30. Assessment of student comprehension and learning of all objectives throughout the lesson
Review and assessment are an ongoing process.  However, it is important to note the distinction between the terms "assessment" and "evaluation" - assessment is gathering data about student learning, while evaluation is making judgments about student learning.  Assessment is periodic review throughout the lesson to determine student learning, as linked to content and language objectives.  This can be group-administered or individual, oral or written.
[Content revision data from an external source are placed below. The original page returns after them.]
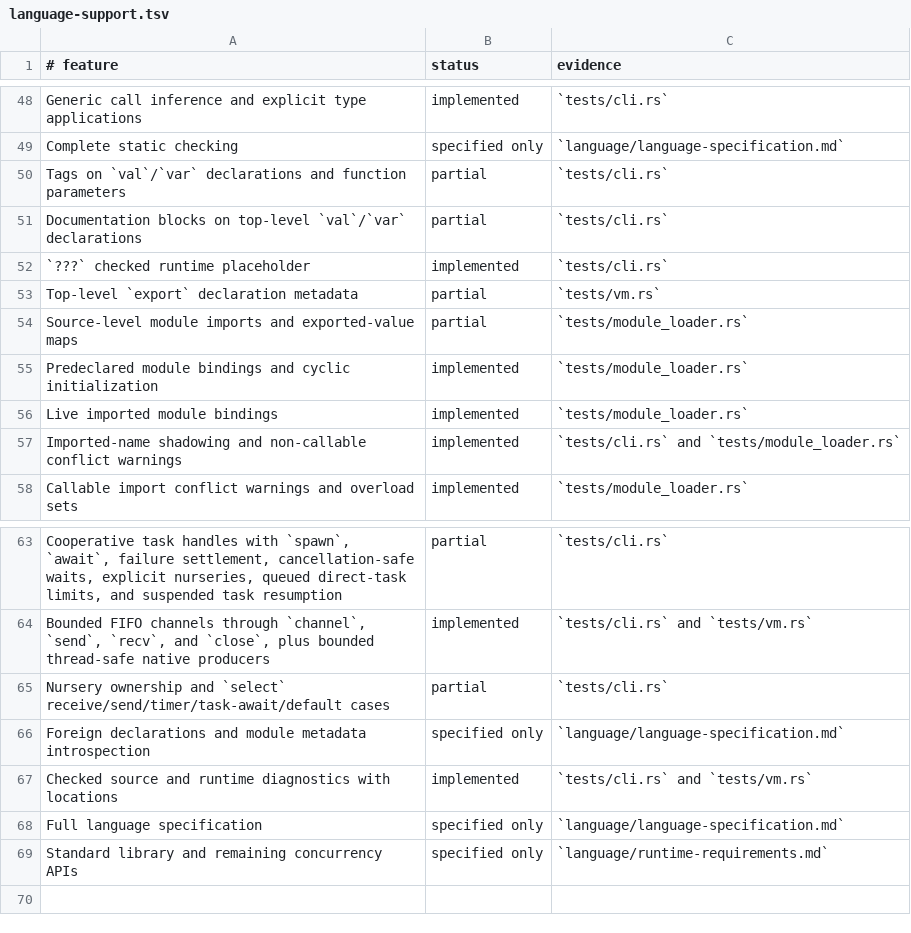
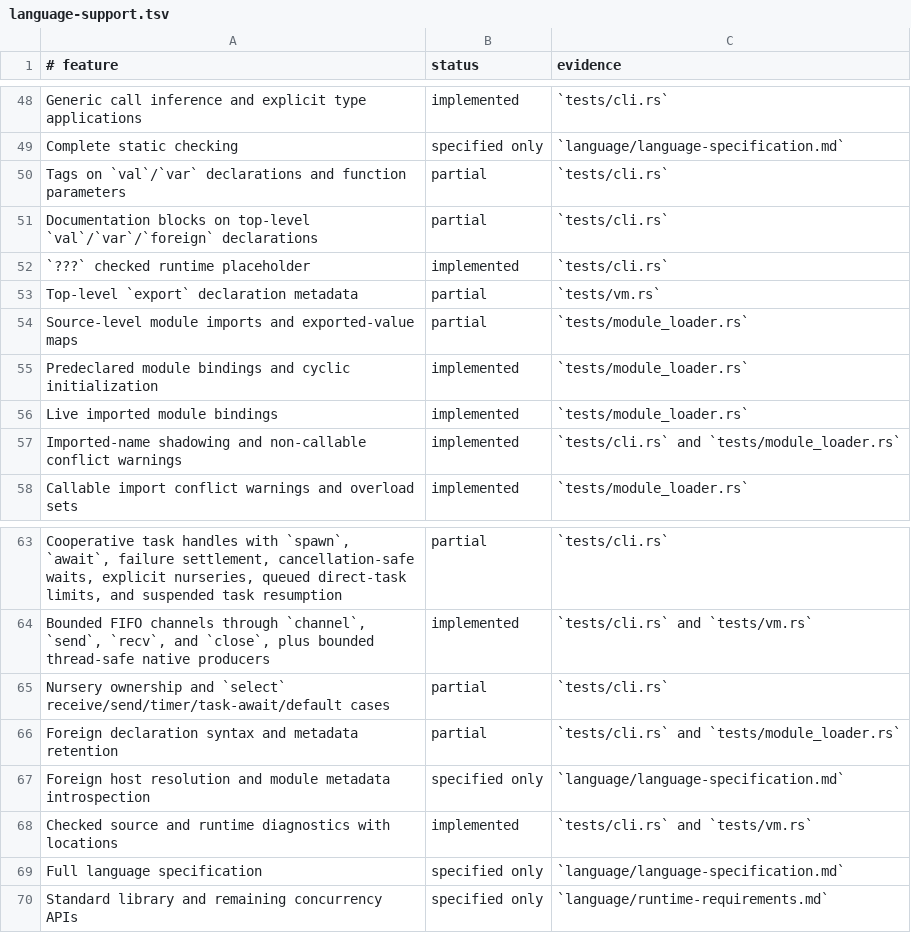
Before and after one commit to babyman/slug-rs, a TSV file: docs/language-support.tsv, drawn as a sheet; only a part is shown, gaps mark what is left out.

Commit message:
feat(parser): add support for `foreign` declarations
Introduce `foreign` declarations to allow host-supplied callables in modules.
Add syntax parsing for `foreign` with optional metadata, tags, and
documentation. Track `foreign` signatures and metadata for future host
resolution, while calls currently rely on pre-installed bindings.

Update lexer, parser, compiler, and typechecker for declaration handling.
Add regression tests for tagged and documented `foreign` declarations.
Update documentation, changelog, and language specification.

```diff
--- a/docs/language-support.tsv
+++ b/docs/language-support.tsv
@@ -50,3 +50,3 @@ Complete static checking|specified only|`language/language-specification.md`
 Tags on `val`/`var` declarations and function parameters|partial|`tests/cli.rs`
-Documentation blocks on top-level `val`/`var` declarations|partial|`tests/cli.rs`
+Documentation blocks on top-level `val`/`var`/`foreign` declarations|partial|`tests/cli.rs`
 `???` checked runtime placeholder|implemented|`tests/cli.rs`
@@ -65,3 +65,4 @@ Bounded FIFO channels through `channel`, `send`, `recv`, and `close`, plus bound
 Nursery ownership and `select` receive/send/timer/task-await/default cases|partial|`tests/cli.rs`
-Foreign declarations and module metadata introspection|specified only|`language/language-specification.md`
+Foreign declaration syntax and metadata retention|partial|`tests/cli.rs` and `tests/module_loader.rs`
+Foreign host resolution and module metadata introspection|specified only|`language/language-specification.md`
 Checked source and runtime diagnostics with locations|implemented|`tests/cli.rs` and `tests/vm.rs`
```
Also changed, not shown: 10 other files.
*Thumbs up/down - could be used for true/false or yes/no responses.
*Response boards - using individual dry-erase boards for an informal review of math equations, spelling words, etc, etc.
*Number 1 to 3 for self assessment - students can indicate how well they believe they met the objectives (1=I didn't/can't meet the objective; 2=I didn't/cant meet the objective, but I made progress; 3=I fully met the objective), or however the teacher decides to phrase it.

What are some other ways that you review and assess your students in your classroom?

Next Saturday's topic: Wrapping up the SIOP model

Tuesday, September 25, 2012

Featured blogger!

I was featured today on Fun in 1st Grade!  Dana features new teachers every Tuesday, so head over there to check it out!

Sunday, September 23, 2012

SIOP Saturday 8: Lesson Delivery

Lesson delivery is the seventh component of the SIOP model.

Here's the whole framework:

Lesson Preparation
Building Background
Comprehensible Input
Lesson Delivery

The lesson delivery component reminds teachers to stay on track with their teaching, sticking to the objectives they have laid out for their students.  It also discusses student engagement.  This component contains the next four features:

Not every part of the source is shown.